____ GIVEN RECORDS
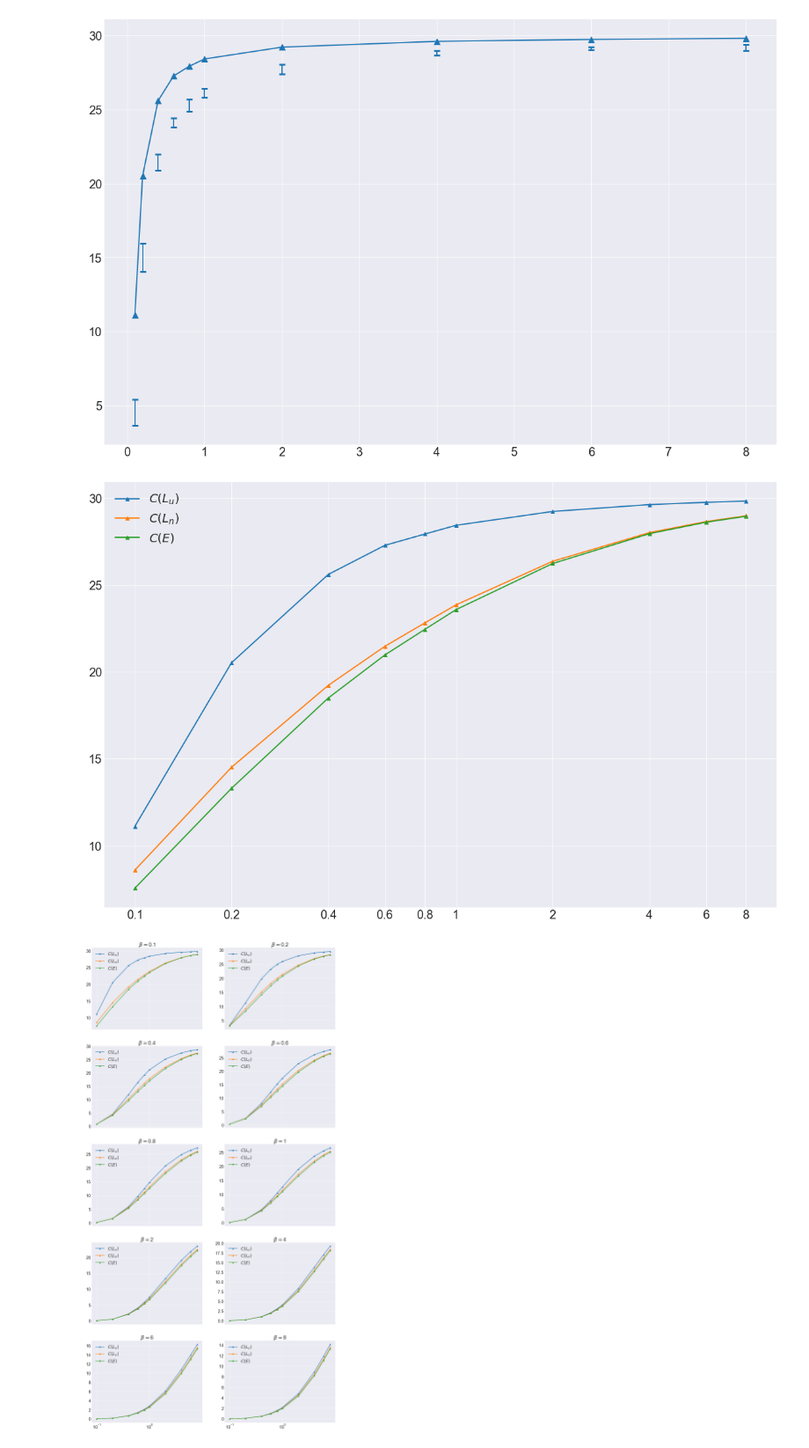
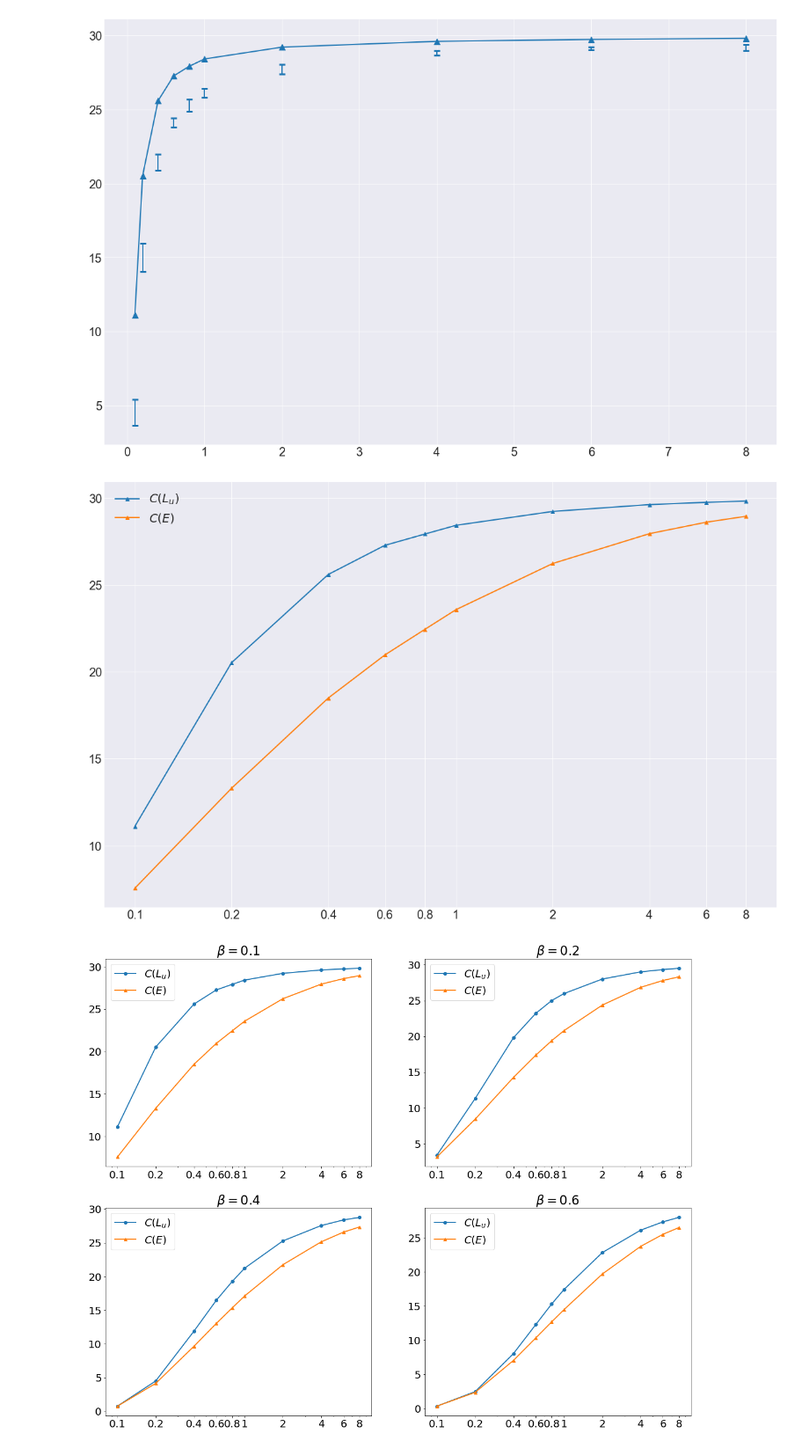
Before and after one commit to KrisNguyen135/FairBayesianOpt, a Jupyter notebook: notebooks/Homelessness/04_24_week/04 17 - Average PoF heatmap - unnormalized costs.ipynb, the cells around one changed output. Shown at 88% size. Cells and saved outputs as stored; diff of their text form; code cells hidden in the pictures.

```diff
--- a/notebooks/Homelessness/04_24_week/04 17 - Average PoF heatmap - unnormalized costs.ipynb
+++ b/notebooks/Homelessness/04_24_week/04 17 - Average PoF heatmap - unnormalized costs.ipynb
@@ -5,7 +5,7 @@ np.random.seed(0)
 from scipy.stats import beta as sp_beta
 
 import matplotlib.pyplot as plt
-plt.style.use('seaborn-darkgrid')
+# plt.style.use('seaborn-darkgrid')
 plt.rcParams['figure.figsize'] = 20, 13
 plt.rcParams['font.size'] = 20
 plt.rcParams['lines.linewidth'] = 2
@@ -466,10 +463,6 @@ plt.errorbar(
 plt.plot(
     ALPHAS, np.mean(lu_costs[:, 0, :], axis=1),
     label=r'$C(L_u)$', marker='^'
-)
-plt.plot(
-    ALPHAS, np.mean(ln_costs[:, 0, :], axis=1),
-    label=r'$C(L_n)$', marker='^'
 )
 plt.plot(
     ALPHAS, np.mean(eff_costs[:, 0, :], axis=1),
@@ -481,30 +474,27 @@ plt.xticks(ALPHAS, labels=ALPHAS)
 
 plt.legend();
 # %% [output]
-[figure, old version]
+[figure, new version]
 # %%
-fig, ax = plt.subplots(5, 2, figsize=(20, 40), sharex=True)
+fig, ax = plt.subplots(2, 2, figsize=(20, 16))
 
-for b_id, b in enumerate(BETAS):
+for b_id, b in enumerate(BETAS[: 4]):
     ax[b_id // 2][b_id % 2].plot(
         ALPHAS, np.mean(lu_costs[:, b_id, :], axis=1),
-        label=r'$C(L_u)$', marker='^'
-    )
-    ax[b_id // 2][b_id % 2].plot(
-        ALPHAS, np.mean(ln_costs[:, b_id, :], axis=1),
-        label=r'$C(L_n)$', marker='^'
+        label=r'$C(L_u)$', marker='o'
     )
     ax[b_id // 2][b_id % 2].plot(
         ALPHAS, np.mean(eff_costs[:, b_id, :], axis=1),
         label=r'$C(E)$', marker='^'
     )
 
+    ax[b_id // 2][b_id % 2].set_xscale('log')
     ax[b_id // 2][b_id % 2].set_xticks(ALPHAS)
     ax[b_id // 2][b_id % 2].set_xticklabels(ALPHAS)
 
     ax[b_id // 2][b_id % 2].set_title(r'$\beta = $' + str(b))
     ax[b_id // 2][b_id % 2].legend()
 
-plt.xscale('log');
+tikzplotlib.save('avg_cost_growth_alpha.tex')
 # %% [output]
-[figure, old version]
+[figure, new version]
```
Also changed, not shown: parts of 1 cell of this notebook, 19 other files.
________
THE PROBLEM - Could you print the data exactly as it appears and keep the pictures out?

RESULT OF THE TASK -
Before and after one commit to KrisNguyen135/FairBayesianOpt, a Jupyter notebook: notebooks/Homelessness/04_24_week/04 17 - Average PoF heatmap - unnormalized costs.ipynb, the cells around one changed output. Shown at 88% size. Cells and saved outputs as stored; diff of their text form; code cells hidden in the pictures.

```diff
--- a/notebooks/Homelessness/04_24_week/04 17 - Average PoF heatmap - unnormalized costs.ipynb
+++ b/notebooks/Homelessness/04_24_week/04 17 - Average PoF heatmap - unnormalized costs.ipynb
@@ -5,7 +5,7 @@ np.random.seed(0)
 from scipy.stats import beta as sp_beta
 
 import matplotlib.pyplot as plt
-plt.style.use('seaborn-darkgrid')
+# plt.style.use('seaborn-darkgrid')
 plt.rcParams['figure.figsize'] = 20, 13
 plt.rcParams['font.size'] = 20
 plt.rcParams['lines.linewidth'] = 2
@@ -466,10 +463,6 @@ plt.errorbar(
 plt.plot(
     ALPHAS, np.mean(lu_costs[:, 0, :], axis=1),
     label=r'$C(L_u)$', marker='^'
-)
-plt.plot(
-    ALPHAS, np.mean(ln_costs[:, 0, :], axis=1),
-    label=r'$C(L_n)$', marker='^'
 )
 plt.plot(
     ALPHAS, np.mean(eff_costs[:, 0, :], axis=1),
@@ -481,30 +474,27 @@ plt.xticks(ALPHAS, labels=ALPHAS)
 
 plt.legend();
 # %% [output]
-[figure, old version]
+[figure, new version]
 # %%
-fig, ax = plt.subplots(5, 2, figsize=(20, 40), sharex=True)
+fig, ax = plt.subplots(2, 2, figsize=(20, 16))
 
-for b_id, b in enumerate(BETAS):
+for b_id, b in enumerate(BETAS[: 4]):
     ax[b_id // 2][b_id % 2].plot(
         ALPHAS, np.mean(lu_costs[:, b_id, :], axis=1),
-        label=r'$C(L_u)$', marker='^'
-    )
-    ax[b_id // 2][b_id % 2].plot(
-        ALPHAS, np.mean(ln_costs[:, b_id, :], axis=1),
-        label=r'$C(L_n)$', marker='^'
+        label=r'$C(L_u)$', marker='o'
     )
     ax[b_id // 2][b_id % 2].plot(
         ALPHAS, np.mean(eff_costs[:, b_id, :], axis=1),
         label=r'$C(E)$', marker='^'
     )
 
+    ax[b_id // 2][b_id % 2].set_xscale('log')
     ax[b_id // 2][b_id % 2].set_xticks(ALPHAS)
     ax[b_id // 2][b_id % 2].set_xticklabels(ALPHAS)
 
     ax[b_id // 2][b_id % 2].set_title(r'$\beta = $' + str(b))
     ax[b_id // 2][b_id % 2].legend()
 
-plt.xscale('log');
+tikzplotlib.save('avg_cost_growth_alpha.tex')
 # %% [output]
-[figure, old version]
+[figure, new version]
```
Also changed, not shown: parts of 1 cell of this notebook, 19 other files.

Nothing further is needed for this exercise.